Conway’s decision to have Chesney sent to work like this among people who would be kept in ignorance of his appalling crimes says a lot about the man.
It says that he had nothing but contempt for those people. That the insult of providing a murderer as a moral exemplar to them was untempered by either theology or respect.
It is one thing to imagine a hardened and pragmatic RUC Chief Constable, faced with a horrible quandary, assenting to a priest being shuffled off to a distant parish. He hasn’t any responsibility for the souls that the beast will patronise. He has problems enough.
But Cardinal Conway did have a responsibility to Catholic parishioners, as had Bishop Neil Farren of Derry, who directly ordered the transfer, and the fact of their imposing a murderer on unknowing parishioners in Donegal shows that they had no real sense of pastoral concern for those people.
They were prepared to dump a murderer on them as the expedient solution to an undoubtedly grave problem.
This was as cyncial a move as you could ever credit an arrogant prince of the church with making.
That is all plain to anyone who gives a moment’s thought to what Conway did, but his successor Cardinal Sean Brady doesn’t get it.
He asks: ‘What more could Cardinal Conway have done?’
Well maybe he could have had Chesney sent to Rome to work in an archive or something if he hadn’t the backbone to sack him and denounce him and to pass the problem back to the police where it belonged.
And if Sean Brady doesn’t understand the real offence that Conway and Farren committed against trusting and obedient Catholics, as he doesn’t wuite get what was horrific about his imposing an oath of secrecy on raped children, then he should be thinking again about his decision to remain in office after that scandal.

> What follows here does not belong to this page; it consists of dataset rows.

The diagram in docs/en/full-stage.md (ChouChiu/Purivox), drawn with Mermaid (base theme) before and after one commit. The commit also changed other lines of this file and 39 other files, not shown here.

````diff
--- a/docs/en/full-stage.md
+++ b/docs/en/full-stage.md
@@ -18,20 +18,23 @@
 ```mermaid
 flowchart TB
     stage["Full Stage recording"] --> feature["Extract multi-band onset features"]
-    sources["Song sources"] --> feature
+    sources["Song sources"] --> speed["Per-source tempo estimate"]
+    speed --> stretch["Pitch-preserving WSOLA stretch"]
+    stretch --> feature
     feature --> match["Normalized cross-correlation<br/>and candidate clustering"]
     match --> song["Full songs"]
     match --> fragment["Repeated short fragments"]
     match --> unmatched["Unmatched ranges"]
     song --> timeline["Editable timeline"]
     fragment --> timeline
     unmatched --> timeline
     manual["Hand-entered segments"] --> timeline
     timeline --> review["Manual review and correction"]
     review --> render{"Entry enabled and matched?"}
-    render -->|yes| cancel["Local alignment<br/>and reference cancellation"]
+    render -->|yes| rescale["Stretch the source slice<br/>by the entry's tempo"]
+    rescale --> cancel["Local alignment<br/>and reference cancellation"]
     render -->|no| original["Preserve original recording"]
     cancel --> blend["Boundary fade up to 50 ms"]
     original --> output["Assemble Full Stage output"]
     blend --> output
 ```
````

Or, perhaps, since it appears he really is a moral dullard, it is for those around him to explain it to him and to ask him to go.